By Ben Ryan, staff journalist for HMT and Metalhead Mental Health Practitioner
I went to my first gig for years recently, to see Killswitch Engage who were supported by Tenside and Revocation and it helped remember what I loved about the metal scene.
I was going to go on about the Biopsychosocial model (commonly used in mental health settings) and how it looks as how strong we are in our physical selves, in our internal selves and in our social selves. Then I would reflect on my experiences in a structured way. But then I got really exited and just decided to have a rant how much fun I had!
As always my analysis will be more of a formal mildly biographical rant.
So first is the volume, it hits you right in the chest and triggers a rush of endorphins with a dash of adrenalin and a touch of panic. Not nasty hormone stink panic, nononono, no. A nice lovely shaky energy. A ‘ooohh what’s gonna happen next?’ panic. What was especially strange was Revocation who, after about ten mins, I could no longer hear. Their intense sound sort of blurred into a loud silence that I found really relaxing and kind of zen. When Killswitch came on I was in constant motion.
Then you have the gestalt mentality of organised chaotic expression. That wild build up of promised danger that erupts in the most consensual of violence; the mosh pit. Mosh pits are something that my logical sensible brain dislikes. They are sweaty, messy and I have had some less than amusing injuries (I break easy, be gentle). In the middle of a crowd however it’s something that takes you over. It’s something primal and freeing and it makes me laugh a scary laugh that I only otherwise make when I feel like a hunter or a warrior. Any gig I have been to allows me to tap into something ferocious wild and young inside. I feel spiritual, invincible and unstoppable.

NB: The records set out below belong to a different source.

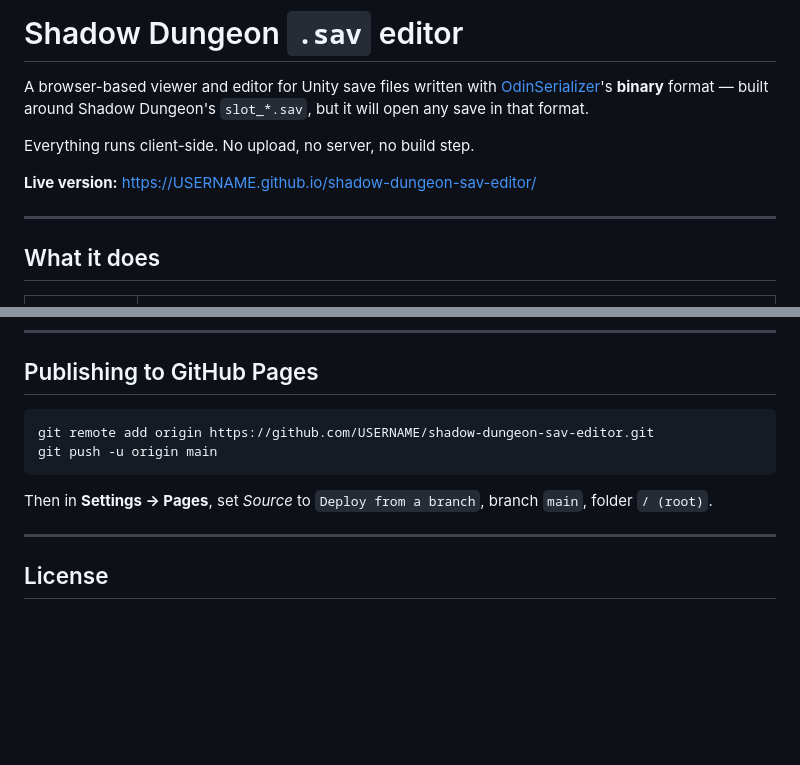
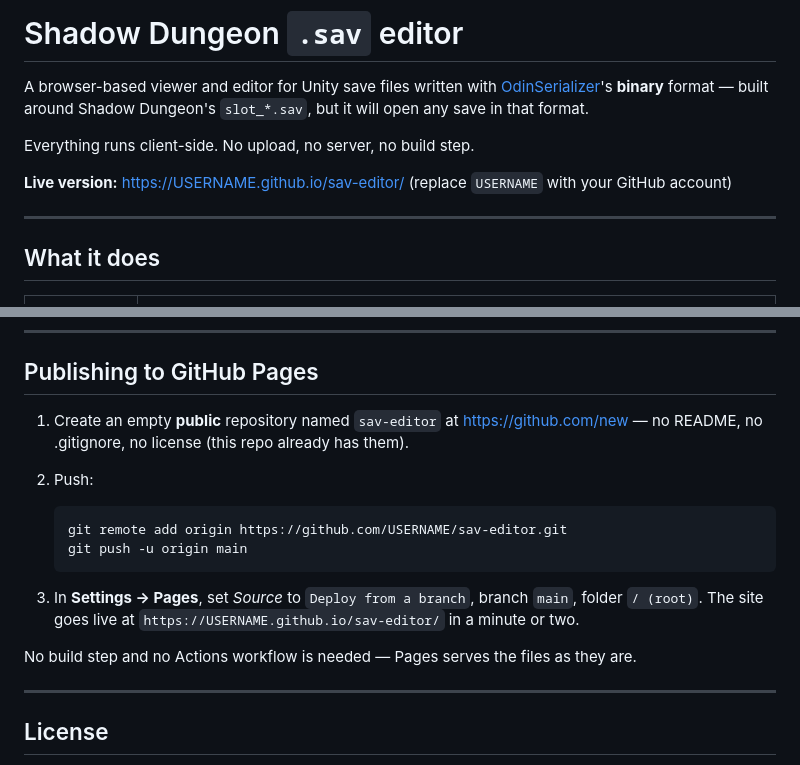
Before and after one commit to Krzyslek/sav-editor, a Markdown page: README.md, 2 parts joined by grey strips. Drawn GitHub-style; blank space fills up the shorter version.

Commit message:
Point README at the sav-editor repository name and spell out the Pages setup
Co-Authored-By: Claude Opus 5 <noreply@anthropic.com>

````diff
--- a/README.md
+++ b/README.md
@@ -6,7 +6,7 @@ built around Shadow Dungeon's `slot_*.sav`, but it will open any save in that fo
 
 Everything runs client-side. No upload, no server, no build step.
 
-**Live version:** https://USERNAME.github.io/shadow-dungeon-sav-editor/
+**Live version:** https://USERNAME.github.io/sav-editor/  (replace `USERNAME` with your GitHub account)
 
 ---
 
@@ -147,12 +147,19 @@ Put a save at `.local/sample.sav` (git-ignored) and open `tests.html`.
 
 ## Publishing to GitHub Pages
 
-```bash
-git remote add origin https://github.com/USERNAME/shadow-dungeon-sav-editor.git
-git push -u origin main
-```
+1. Create an empty **public** repository named `sav-editor` at
+   <https://github.com/new> — no README, no .gitignore, no license (this repo already has them).
+2. Push:
 
-Then in **Settings → Pages**, set *Source* to `Deploy from a branch`, branch `main`, folder `/ (root)`.
+   ```bash
+   git remote add origin https://github.com/USERNAME/sav-editor.git
+   git push -u origin main
+   ```
+
+3. In **Settings → Pages**, set *Source* to `Deploy from a branch`, branch `main`, folder `/ (root)`.
+   The site goes live at `https://USERNAME.github.io/sav-editor/` in a minute or two.
+
+No build step and no Actions workflow is needed — Pages serves the files as they are.
 
 ---
 
````
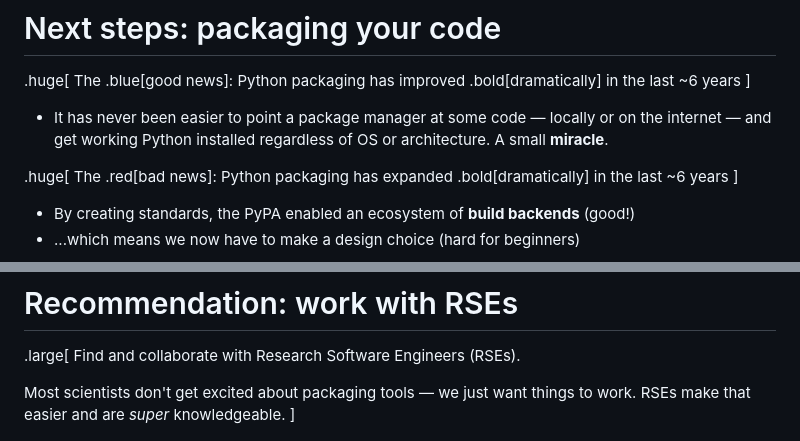
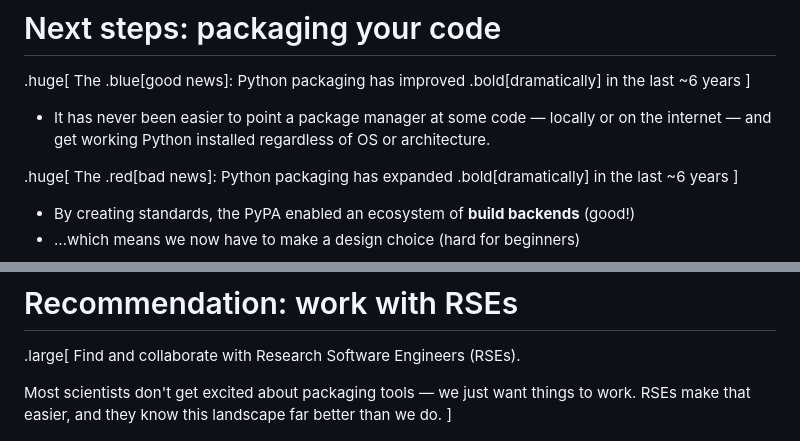
Before and after one commit to tyfolino/urssi-summer-2026, a Markdown page: python-packaging/talk.md, 2 parts joined by grey strips. Drawn GitHub-style.

Commit message:
Fix minor text issues in talk.md for improved clarity and readability

```diff
--- a/python-packaging/talk.md
+++ b/python-packaging/talk.md
@@ -155,7 +155,7 @@ The .blue[good news]: Python packaging has improved .bold[dramatically] in the l
 ]
 
 * It has never been easier to point a package manager at some code — locally or on the
-  internet — and get working Python installed regardless of OS or architecture. A small **miracle**.
+  internet — and get working Python installed regardless of OS or architecture.
 
 .huge[
 The .red[bad news]: Python packaging has expanded .bold[dramatically] in the last ~6 years
@@ -776,7 +776,7 @@ lore, **follow and engage** with the teams building the tools.
 Find and collaborate with Research Software Engineers (RSEs).
 
 Most scientists don't get excited about packaging tools — we just want things to work.
-RSEs make that easier and are *super* knowledgeable.
+RSEs make that easier, and they know this landscape far better than we do.
 ]
 
 <p style="text-align:center;">
```
Also changed, not shown: other parts of python-packaging/talk.md (+4 -4 lines).
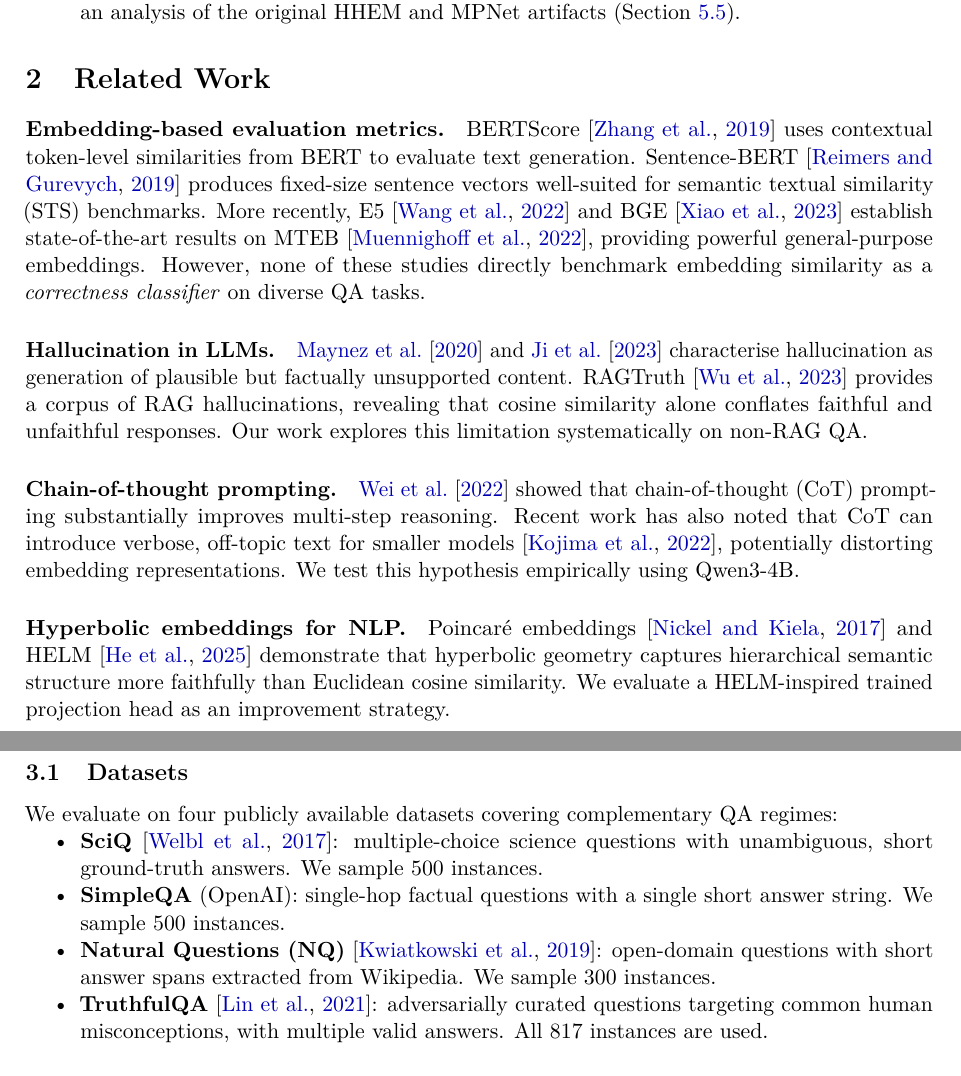
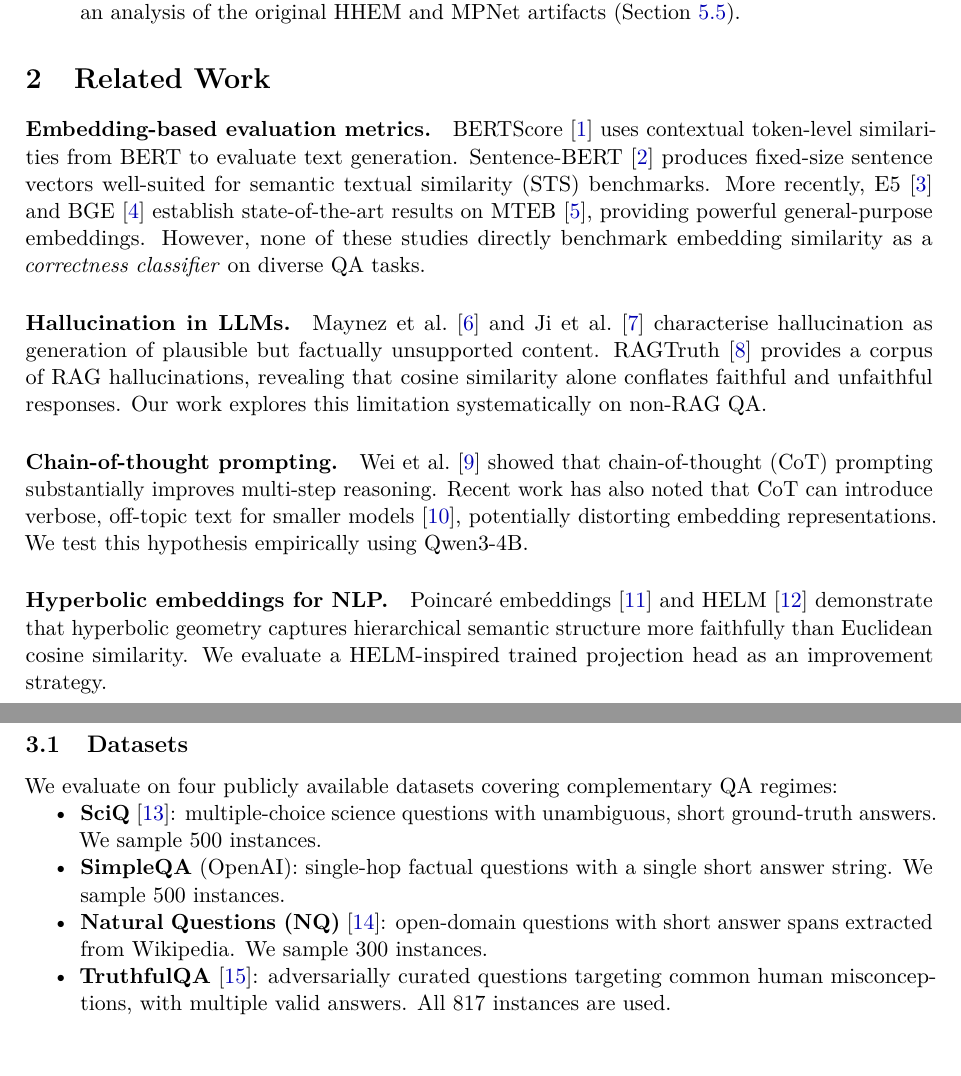
Before and after one commit to h52732539-cmyk/Semantic-Similarity-Measurement-in-Latent-Space, a LaTeX paper (main.tex): two parts of pages 3 and 4 of 13, joined at a grey line, cut so that both start at the same text. Compiled offline with pdfLaTeX.

Commit message:
change the quotations in the award text to the numerical citation style

```diff
--- a/main.tex
+++ b/main.tex
@@ -15,7 +15,7 @@
 \usepackage{hyperref}
 \usepackage{cleveref}
 \usepackage{enumitem}
-\usepackage{natbib}
+\usepackage[numbers,sort&compress]{natbib}
 \usepackage{array}
 \usepackage{tabularx}
 \usepackage{float}
```
Also changed, not shown: main.tex (2 more changed lines).
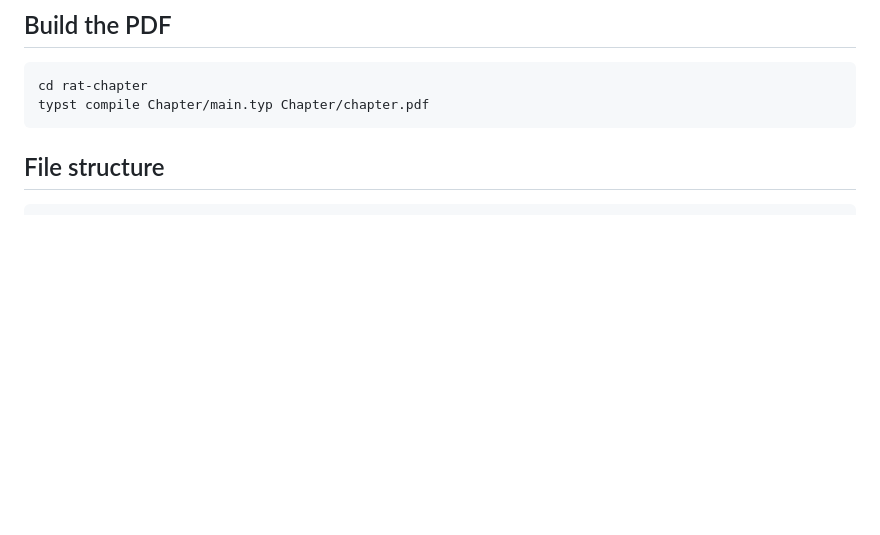
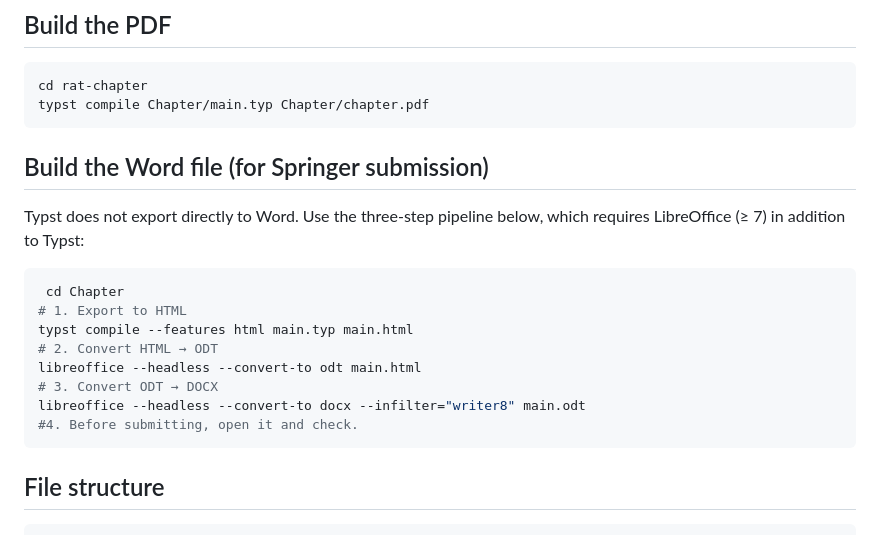
Before and after one commit to AndreaGuarracino/rat-chapter, a Markdown page: README.md, the part around the change. Drawn GitHub-style; blank space fills up the shorter version.

Commit message:
Add Word file build instructions before the submission

````diff
--- a/README.md
+++ b/README.md
@@ -13,6 +13,19 @@ For: Springer Methods in Molecular Biology (MiMB).
 ```bash
 cd rat-chapter
 typst compile Chapter/main.typ Chapter/chapter.pdf
+```
+## Build the Word file (for Springer submission)
+
+Typst does not export directly to Word. Use the three-step pipeline below, which requires LibreOffice (≥ 7) in addition to Typst:
+```bash
+ cd Chapter
+# 1. Export to HTML
+typst compile --features html main.typ main.html
+# 2. Convert HTML → ODT
+libreoffice --headless --convert-to odt main.html
+# 3. Convert ODT → DOCX
+libreoffice --headless --convert-to docx --infilter="writer8" main.odt
+#4. Before submitting, open it and check.
 ```
 
 ## File structure
````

And then finally there’s the people around you and the unspoken and spoken connections you make. I went with friends but we lost each other about two songs in. I then proceeded to jump around with a hundred strangers, one of which finally found my shoe gave me a hug and loudly told me I’m old enough to know “YOU ALWAYS DOUBLE KNOT IN A MOSHPIT!”. I was soaked in the DNA of a hundred sweaty people as we stood stand by stand screaming lyrics we all loved.
Ah so yeah I guess that is what happened to strengthen my wellbeing a biologically psychologically and socially.
I went home with ringing in my ears and a smile on my face, saying hey to other gig goers on the way out and trying to remember where my shirt went.